Pt. II: Oxygen Isotopes in Meteorites. Stefan Schröder February 14, 2006 Lecture Series “Origin of Solar Systems” by Dr. Klaus Jockers. Outline. Short summary on meteorite types Introduction, definitions Three-isotope correlation diagram Terrestrial Fractionation line
February 14, 2006
“Origin of Solar Systems”
by Dr. Klaus Jockers
Chondritescontain chondrules, spherules of once molten silicates, and white lumps, called refractory inclusions (the earliest solid matter), in a matrix. Chondrite parent bodies have not undergone large scale melting, homogenization, and differentiation, and thus retain signatures of their early history
Achondrites have been melted (and in some cases homogenized, and differentiated), so that their pre-accretional internal isotopic variations are (usually) not preserved

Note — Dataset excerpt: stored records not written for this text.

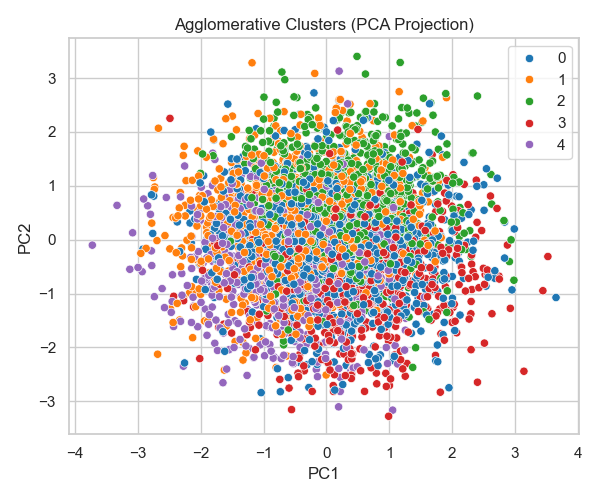
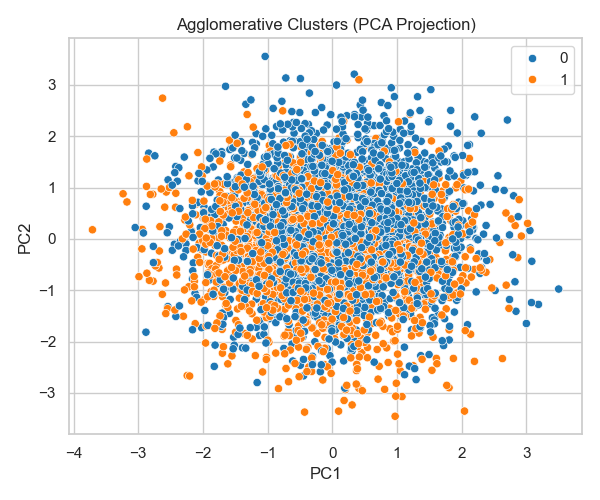
best_k variable was wrong, cluster_data was calling wrong variable, outputs were skewed to make data look perfect

diff --git a/main.py b/main.py
@@ -125,7 +125,7 @@ Evaluate:
 - Compare clusters with meaningful real-world groups if possible
 '''''
 #prepare data for clustering
-cluster_data = numeric_df
+cluster_data = df.select_dtypes(include=["int64", "float64"]).drop(columns=["Defect"])
 #scale the data: 
 scaler = StandardScaler()
 X_scaled = scaler.fit_transform(cluster_data)
@@ -174,7 +174,7 @@ plt.savefig("figures/kmeans_silhouette.png")
 plt.show()
 
 ##KMeans Clustering
-best_k = 5 # choose based on previous analysis of SS and elbow method graph. 
+best_k = 2 # choose based on previous analysis of SS and elbow method graph. 
 
 kmeans = KMeans(n_clusters=best_k, random_state=42)
 kmeans_labels = kmeans.fit_predict(X_scaled)
@@ -206,7 +206,7 @@ print(df.groupby("KMeans_Cluster")["Defect"].mean())
 
 ##Agglomerative Clustering
 #Goal: discover hierarchical process regimes using the same number of clusters (k = 5) for fair comparison with K-Means.
-agglo = AgglomerativeClustering(n_clusters=5, linkage="ward")
+agglo = AgglomerativeClustering(n_clusters=2, linkage="ward")
 agglo_labels = agglo.fit_predict(X_scaled)
 
 #Silhouette Score
@@ -240,6 +240,12 @@ print(df.groupby("Agglo_Cluster")["Defect"].mean())
 #Logistic Regression
 #Random Forest
 #SVM(RBF Kernel)
+'''''
+classification problem: 
+- accuracy, precision, recall, F1-score, ROC-AUC
+'''''
+#define features
+X = df.select_dtypes(include=["int64", "float64"]).drop(columns=["Defect"])
 
 ##5) Hyperparameter Tuning
 '''''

System to classify meteorites using oxygen isotopes is largely the work of Robert Clayton et al.
Isotopic fractionation can occur through (examples):
Any process that leads to a change in δ17O will produce a change twice as large in δ18O, since the mass difference is twice as large → slope ½.

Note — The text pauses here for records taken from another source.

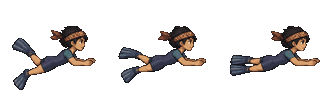
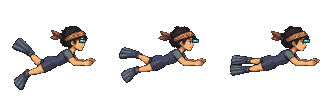
Refine underwater pixel art and ocean readability

diff --git a/tools/player-swim/build_swim_atlas.py b/tools/player-swim/build_swim_atlas.py
@@ -4,7 +4,7 @@ from pathlib import Path
 import hashlib
 import json
 
-from PIL import Image
+from PIL import Image, ImageDraw, ImageEnhance
 
 
 ROOT = Path(__file__).resolve().parents[2]
@@ -12,6 +12,63 @@ SOURCE = ROOT / "client-godot/resources/art"
 DEST = SOURCE / "player-swim-v2"
 APPEARANCES = ("male-default", "female-default", "male-nusantara", "female-nusantara")
 CELL = 112
+PALETTE_COLORS = 28
+
+
+def _visor(frame: Image.Image, name: str, pose: int) -> None:
+    """Draw a small, readable diving mask on the original face pixels."""
+    # These anchors were measured from the four source portraits at 112 px.
+    anchors = {
+        "male-nusantara": (78, 39),
+        "female-nusantara": (79, 39),
+        "male-default": (78, 39),
+        "female-default": (79, 39),
+    }
+    x, y = anchors[name]
+    # The head shifts by at most a pixel among the three source swim poses.
+    x += (0, 1, 0)[pose]
+    draw = ImageDraw.Draw(frame)
+    ink = (24, 42, 49, 255)
+    copper = (172, 107, 61, 255)
+    glass = (54, 170, 181, 255)
+    shine = (167, 240, 221, 255)
+    draw.line((x - 3, y + 1, x - 1, y + 1), fill=copper, width=1)
+    draw.rectangle((x, y, x + 6, y + 3), fill=ink)
+    draw.rectangle((x + 1, y + 1, x + 5, y + 2), fill=glass)
+    draw.line((x + 2, y + 1, x + 3, y + 1), fill=shine, width=1)
+    draw.point((x + 6, y + 3), fill=copper)
+
+
+def _largest_silhouette(frame: Image.Image) -> Image.Image:
+    """Discard isolated upscaling specks without eroding the character."""
+    alpha = frame.getchannel("A")
+    pixels = alpha.load()
+    seen = set()
+    components = []
+    for y in range(CELL):
+        for x in range(CELL):
+            if pixels[x, y] == 0 or (x, y) in seen:
+                continue
+            component = set()
+            queue = [(x, y)]
+            seen.add((x, y))
+            while queue:
+                cx, cy = queue.pop()
+                component.add((cx, cy))
+                for nx, ny in ((cx - 1, cy), (cx + 1, cy), (cx, cy - 1), (cx, cy + 1)):
+                    if 0 <= nx < CELL and 0 <= ny < CELL and pixels[nx, ny] and (nx, ny) not in seen:
+                        seen.add((nx, ny))
+                        queue.append((nx, ny))
+            components.append(component)
+    if not components:
+        return frame
+    keep = max(components, key=len)
+    for y in range(CELL):
+        for x in range(CELL):
+            if (x, y) not in keep:
+                pixels[x, y] = 0
+    frame.putalpha(alpha)
+    return frame
 
 
 def digest(path: Path) -> str:
@@ -23,14 +80,25 @@ def build_one(name: str) -> dict[str, str]:
     original = Image.open(source).convert("RGBA")
     width = original.width // 3
     height = original.height // 3
-    strip = Image.new("RGBA", (CELL * 3, CELL))
+    frames = []
     for pose in range(3):
         crop = original.crop((pose * width, height, (pose + 1) * width, height * 2))
-        strip.paste(crop.resize((CELL, CELL), Image.Resampling.LANCZOS), (pose * CELL, 0))
-    alpha = strip.getchannel("A").point(lambda value: 255 if value >= 128 else 0)
-    # One shared palette keeps adjacent poses from changing color during a kick.
-    strip = strip.convert("RGB").quantize(colors=64, dither=Image.Dither.NONE).convert("RGBA")
-    strip.putalpha(alpha)
+        frames.append(crop.resize((CELL, CELL), Image.Resampling.LANCZOS))
+    combined = Image.new("RGBA", (CELL * 3, CELL))
+    for pose, frame in enumerate(frames):
+        combined.paste(frame, (pose * CELL, 0))
+    # A single compact palette prevents shirt/skin colors from shifting per pose.
+    rgb = ImageEnhance.Contrast(combined.convert("RGB")).enhance(1.13)
+    rgb = rgb.quantize(colors=PALETTE_COLORS, dither=Image.Dither.NONE).convert("RGBA")
+    strip = Image.new("RGBA", (CELL * 3, CELL))
+    for pose, frame in enumerate(frames):
+        pixel = rgb.crop((pose * CELL, 0, (pose + 1) * CELL, CELL))
+        alpha = frame.getchannel("A").point(lambda value: 255 if value >= 175 else 0)
+        alpha.paste(0, (0, 0, CELL, 3))
+        pixel.putalpha(alpha)
+        pixel = _largest_silhouette(pixel)
+        _visor(pixel, name, pose)
+        strip.paste(pixel, (pose * CELL, 0))
     destination = DEST / f"{name}.png"
     strip.save(destination, optimize=True)
     return {"source": str(source.relative_to(ROOT)), "sourceSha256": digest(source),
@@ -40,8 +108,10 @@ def build_one(name: str) -> dict[str, str]:
 def main() -> None:
     DEST.mkdir(parents=True, exist_ok=True)
     entries = {name: build_one(name) for name in APPEARANCES}
-    (DEST / "provenance.json").write_text(json.dumps({"kind": "project-source-downsample", "cell": CELL,
-        "paletteColors": 64, "frames": 3, "entries": entries}, indent=2) + "\n")
+    (DEST / "provenance.json").write_text(json.dumps({"kind": "project-source-pixel-cleanup", "cell": CELL,
+        "paletteColors": PALETTE_COLORS, "alphaThreshold": 175,
+        "artwork": "code-drawn diving visor; source silhouette retained",
+        "frames": 3, "entries": entries}, indent=2) + "\n")
 
 
 if __name__ == "__main__":

diff --git a/tools/player-swim/test_swim_atlas.py b/tools/player-swim/test_swim_atlas.py
@@ -1,0 +1,35 @@
+"""Validate the pixel contract of the four generated swim strips."""
+
+from pathlib import Path
+import json
+import unittest
+
+from PIL import Image
+
+from build_swim_atlas import APPEARANCES, CELL, DEST, ROOT, digest
+
+
+class SwimAtlasTest(unittest.TestCase):
+    def test_generated_strips(self) -> None:
+        provenance = json.loads((DEST / "provenance.json").read_text())
+        self.assertEqual(set(provenance["entries"]), set(APPEARANCES))
+        for name, entry in provenance["entries"].items():
+            source = ROOT / entry["source"]
+            output = ROOT / entry["output"]
+            self.assertEqual(digest(source), entry["sourceSha256"])
+            self.assertEqual(digest(output), entry["outputSha256"])
+            image = Image.open(output).convert("RGBA")
+            self.assertEqual(image.size, (CELL * 3, CELL))
+            for pose in range(3):
+                frame = image.crop((pose * CELL, 0, (pose + 1) * CELL, CELL))
+                self.assertEqual(set(frame.getchannel("A").getdata()), {0, 255})
+                self.assertFalse(frame.crop((0, 0, CELL, 3)).getbbox())
+                self.assertGreater(frame.getchannel("A").getbbox()[2], 90)
+                # The mask is part of the sprite, so every appearance keeps a
+                # cyan focal detail even when detachable gear is hidden.
+                self.assertTrue(any(r < 100 and g > 130 and b > 130 and a == 255
+                                    for r, g, b, a in frame.getdata()))
+
+
+if __name__ == "__main__":
+    unittest.main()

diff --git a/docs/reviews/pixel-visual-refinement-2026-11-15.md b/docs/reviews/pixel-visual-refinement-2026-11-15.md
@@ -1,0 +1,23 @@
+# Pixel visual refinement: underwater character and reef
+
+The owner asked to bring the game closer to the colorful, comfortable pixel-art moodboard after the first swim/reaction release. The earlier 112-pixel swim strips mixed soft illustration edges into small game pixels, and the oxygen cylinder was barely legible behind the swimmer. This package keeps the existing source portraits and gameplay contract while changing their pixel treatment and the visibility of the existing ocean backdrop.
+
+## Changes
+
+- Regenerated all four three-pose swim strips from the same project portraits with one 28-color palette per appearance, firmer binary alpha and removal of isolated upscaling specks. A small cyan diving visor is drawn at each portrait's measured face anchor. The 112×112 frame and frame order are unchanged, so swim cadence, hit and shot timing are unchanged.
+- Shortened and darkened the detachable oxygen cylinder, and positioned it along the swimmer's upper back where it remains visible without covering the face or net. The same modular 3D node is retained; this does not bake equipment into the character sprite.
+- Raised contrast and visibility of the three existing ocean parallax layers. Card count, shader operations, parallax factors, lighting controls and reduced-motion behavior are unchanged.
+
+The four original source portraits remain untouched. `tools/player-swim/build_swim_atlas.py` is the reproducible authoring script, and the regenerated `provenance.json` records input/output SHA-256. The 28-color cleanup and visor use Pillow offline; no image-generation service, moodboard art or new runtime dependency was used. Project artwork terms in `LICENSE` section 2 continue to apply. The Xprite Pixelate tool was reviewed as an option but not used because these portraits are painted illustrations, not upscaled pixel-grid art.
+
+## Evidence and acceptance limits
+
+- [Four-appearance contact sheet](../visual/swim-pixel-refinement-20261115.png) shows every generated pose at 2× nearest-neighbor scale.
+- [Native Godot reef capture](../visual/ocean-pixel-refinement-20261115.png) shows the mask, tank, net and three-layer water at 1440×810 on Apple M2/OpenGL. The source fixture also captured both facings, lamp on/off and camera seams in `artifacts/godot/06a-ocean/visual-refinement-review/`.
+- `python3 tools/player-swim/test_swim_atlas.py` passed for all four outputs: frame size, alpha, provenance hashes, clean top gutter and visor detail. The native eight-frame reaction fixture passed; the native six-case ocean fixture passed without changing game resources. Final `npm run check:world` passed with no `SCRIPT ERROR` or Godot `ERROR`; `npm run typecheck` and `npm run build` passed. The first bare `npm test` lacked database services and hit a connection timeout. The isolated fixture-backed rerun passed **123/123** API tests with zero failures. Its temporary MongoDB replica set on port 27019 and Redis on port 6381 were stopped; the owned fixture directory was removed (about 6.4 MiB allocated, 214,867,019 logical file bytes). No owner database or volume was touched.
+
+This is a targeted visual improvement, **not full moodboard parity**. The four source portraits still contain only three authored underwater poses, and the land/sea world art, buildings and all residents have different sources and density. A still image cannot prove animation pacing or performance on Windows and Samsung S23. Review the current underwater player at 844×390 and 667×375 while moving, shooting and taking a hit before accepting the final visual result. Remaining work: source-quality directional swim frames, consistent detail density between character/reef/gear, and device review; do not mass-convert terrain into square tiles or reintroduce rejected resident side views.
+
+## Completion note
+
+Source commit, CI artifact and staging status are pending. The previous staging source remains `abfe2d4`, CI PCK `e7b07bfe1d31`, image `a08ad10df7ed` until a separate release is verified.

diff --git a/docs/agent-handoff.md b/docs/agent-handoff.md
@@ -1,5 +1,9 @@
 # Handoff aktif agent
 
+## Pixel visual refinement candidate, 15 November 2026
+
+The owner asked to bring the graphics closer to the colorful pixel moodboard. A current local source candidate replaces the four soft 64-color swim derivatives with 28-color, clean-alpha, code-visor strips, makes the modular oxygen cylinder readable along the swimmer's back, and strengthens the existing three ocean parallax layers. The [candidate report](reviews/pixel-visual-refinement-2026-11-15.md), [four-appearance contact sheet](visual/swim-pixel-refinement-20261115.png), [native reef capture](visual/ocean-pixel-refinement-20261115.png) and updated [provenance](assets/provenance.md) record actual source and visual scope. The pixel atlas check and native six-case ocean/eight-frame reaction fixtures passed; full checks and release status are in the report when complete. This is a source candidate until exact CI and staging verification. It does not establish moodboard parity or Windows/S23 acceptance. The previous release below remains live until explicitly replaced.
+
 ## Nala swim and combat reactions active on staging, 15 November 2026
 
[1 lines of base64/hex data omitted]

diff --git a/docs/development-status.md b/docs/development-status.md
@@ -1,5 +1,7 @@
 # Status pengembangan
 
+**Pixel visual refinement candidate, 15 November 2026:** Four underwater character strips have been regenerated from project portraits with a smaller shared palette, clean alpha and code-drawn mask. The modular oxygen cylinder is repositioned and the existing ocean layers have clearer contrast. [Visual report](reviews/pixel-visual-refinement-2026-11-15.md) and [native reef evidence](visual/ocean-pixel-refinement-20261115.png) define the scope; this is not yet a claim of complete moodboard parity or physical-device acceptance. The previous `abfe2d4` staging release remains active until a separately verified deployment.
+
 **Nala swim/combat reactions active, 15 November 2026:** Travel-driven three-pose swim, idle hold, shot recoil/muzzle flash, short damage reaction, code-authored net/launcher pixel plates and adaptive touch render quality are active from source `abfe2d4` on all three remotes. [GitHub CI 43695994374](https://github.com/ardianryan/Jalasmara-The-Game/actions/runs/43695994374) passed; CI PCK `e7b07bfe1d31` is active in image `a08ad10df7ed`, backup/restore and public smoke 6/6 passed. [Release report](reviews/nala-swim-combat-reactions-2026-11-15.md), [native motion](visual/swim-v2-motion-20261115.png) and [public startup](visual/swim-v2-staging-ready-20261115.png) distinguish proof. Windows/S23 underwater visual and performance review remains open; source silhouettes are still less detailed than the moodboard, and six children/director retain one-view rigs. The Gito package below is previous release history.
 
 **Gito gait correction active, 15 November 2026:** Gito's pixel-part rig now bends knees through body depth and swings arms in alternating walking phases. Source `3a18ee5` passed local focused/native gait, full world, typecheck, build and 123/123 isolated API tests; [GitHub CI 43690961224](https://github.com/ardianryan/Jalasmara-The-Game/actions/runs/43690961224) passed. CI PCK `9eefa0d0e857` is active on staging in healthy image `fdd65aba4615`; backup/restore and public 6/6 smoke passed with zero fixture residue. [Release report](reviews/gito-gait-depth-bend-2026-11-15.md) and [native/public images](visual/README.md) distinguish visual evidence. Live Windows/S23 acceptance and authored alternate child directions remain open. Earlier staging pins below are history.

diff --git a/tools/player-swim/README.md b/tools/player-swim/README.md
@@ -1,5 +1,5 @@
 # Swim pose authoring
 
-`python3 tools/player-swim/build_swim_atlas.py` rebuilds four compact swim strips from the project's existing modular base portraits. It selects the three distinct poses in row two, downsamples each 418 px source cell to 112 px, applies one 64-color palette across the strip, and writes a source/output SHA-256 manifest beside the PNGs. Pillow is an offline authoring dependency; Godot loads only the generated PNGs.
+`python3 tools/player-swim/build_swim_atlas.py` rebuilds four compact swim strips from the project's existing modular base portraits. It selects the three distinct poses in row two, downsamples each 418 px source cell to 112 px, applies one 28-color palette across the strip, removes isolated edge specks, and draws a seven-pixel-wide cyan diving visor at reviewed face anchors. The generator writes a source/output SHA-256 manifest beside the PNGs. Pillow is an offline authoring dependency; Godot loads only the generated PNGs. Run `python3 tools/player-swim/test_swim_atlas.py` to check the alpha, frame and provenance contract.
 
-The animation phase is driven by actual swim displacement in `CharacterVisual.gd`. The source has only three different poses, so this is a cadence and pixel-grid cleanup, not newly drawn eight-way underwater character art. Keep the original `*-base-v1.png` sources; the generated strips inherit the project's artwork terms. Review the strip at 1:1 and a native gameplay capture before accepting a regenerated atlas.
+The animation phase is driven by actual swim displacement in `CharacterVisual.gd`. The source has only three different poses, so this is a cadence and pixel-grid cleanup, not newly drawn eight-way underwater character art. Keep the original `*-base-v1.png` sources; the generated strips inherit the project's artwork terms. Review the strip at 1:1 and a native gameplay capture before accepting a regenerated atlas. The face anchors are authored for these four exact portraits; revise them if the source poses change.

diff --git a/docs/art-direction-comfy.md b/docs/art-direction-comfy.md
@@ -2,7 +2,7 @@
 
 ## Character motion authoring, 14 November 2026
 
-Character walk, swim, gesture and cutscene poses should be authored as controlled pixel frames or lightweight code-driven transforms of existing parts. Draw and inspect the moving silhouette frame by frame at the actual game scale; keep feet, hands, equipment sockets and loop transitions stable. Retain editable source, frame timing, provenance and license for every changed atlas, and compare runtime memory/frame pacing before release. Do not use an indiscriminately generated character sheet as a finished animation. Procedural environmental motion may use bounded shaders or transforms and must respect reduced-motion mode. This direction follows the owner's explicit preference for animation that remains light and easy to edit.
+Character walk, swim, gesture and cutscene poses should be authored as controlled pixel frames or lightweight code-driven transforms of existing parts. Draw and inspect the moving silhouette frame by frame at the actual game scale; keep feet, hands, equipment sockets and loop transitions stable. Retain editable source, frame timing, provenance and license for every changed atlas, and compare runtime memory/frame pacing before release. Do not use an indiscriminately generated character sheet as a finished animation. Procedural environmental motion may use bounded shaders or transforms and must respect reduced-motion mode. This direction follows the owner's explicit preference for animation that remains light and easy to edit. The [15 November underwater refinement](reviews/pixel-visual-refinement-2026-11-15.md) is a narrow example: source-matched palette cleanup, pixel-drawn visor and clearer gear/reef layering; it is not a replacement for new authored poses or the rest of the world's art pass.
 
 ## Graphics clarity candidate, 14 November 2026
 

diff --git a/docs/assets/provenance.md b/docs/assets/provenance.md
@@ -110,3 +110,5 @@ The same generator and original source now produce a 12-frame 224×160 transpare
 ## Compact Nala swim atlas — 15 November 2026
 
 `tools/player-swim/build_swim_atlas.py` derives the four `resources/art/player-swim-v2/*.png` strips from the project's four `*-base-v1.png` portraits. The generator keeps the three unique underwater poses, resizes each to 112×112 px, uses one 64-color palette per appearance, and thresholds alpha at 50%. `resources/art/player-swim-v2/provenance.json` records exact source and output SHA-256 hashes. The original portraits remain available and the derived strips retain their project artwork terms. No third-party game art, moodboard image, paid sprite service or AI image generation was used. The copper/teal net and capsule launcher pixel details added in `CharacterEquipment3D.gd` are also original code-authored pixels, not an imported icon pack. [Contact sheet](../visual/swim-v2-source-contact-20261115.png) and [native scene](../visual/swim-v2-native-reef-20261115.png) show the actual output; neither establishes physical-device frame pacing.
+
+The 15 November visual refinement regenerates the same four strips with a shared 28-color palette, firmer binary alpha, isolated-speck cleanup, and a small cyan diving visor drawn by code at source-specific face anchors. The current `provenance.json` hashes identify these regenerated outputs. The source portraits and project artwork license are unchanged; Pillow remains an offline authoring tool. The historical contact sheet above shows the earlier 64-color output; see the newer visual-refinement report and contact sheet for the current one.

diff --git a/docs/visual/README.md b/docs/visual/README.md
@@ -1,5 +1,15 @@
 # Jalasmara visual evidence
 
+## Underwater pixel refinement candidate, 15 November 2026
+
+![Four appearances with three regenerated swim poses each.](swim-pixel-refinement-20261115.png)
+
[1 lines of base64/hex data omitted]
+
+![Native Godot reef with Nala, modular oxygen cylinder, jala and clearer parallax.](ocean-pixel-refinement-20261115.png)
+
[1 lines of base64/hex data omitted]
+
 ## Nala underwater motion and staging, 15 November 2026
 
 ![Eight native Godot frames of Nala idling, kicking, shooting, taking damage and recovering.](swim-v2-motion-20261115.png)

Spinel is the most refractory: represents the composition of the primary nebula
Clayton (1993)Allende’s calcium-aluminum-rich inclusions (CAI) define the Carbonaceous Chondrite Anhydrous Mineral line
Chondrules of enstatite (MgSiO3) chondrites (× E) on TF line;
Chondrules of carbonaceous chondrites (○ C) border CCAM (CAI) line
Suggests enstatite chondrite material as building block for Earth (Javoy et al. 1986)
In carbonaceous chondrites (Mighei-type) high-temperature anhydrous silicates (e.g. olivine) co-exist with low-temperature phyllosilicates (clay minerals).
The latter are predominant in the matrix, and are thought to have been formed from the former by interaction at low temperature (0°C) with water, enriched in heavier isotopes.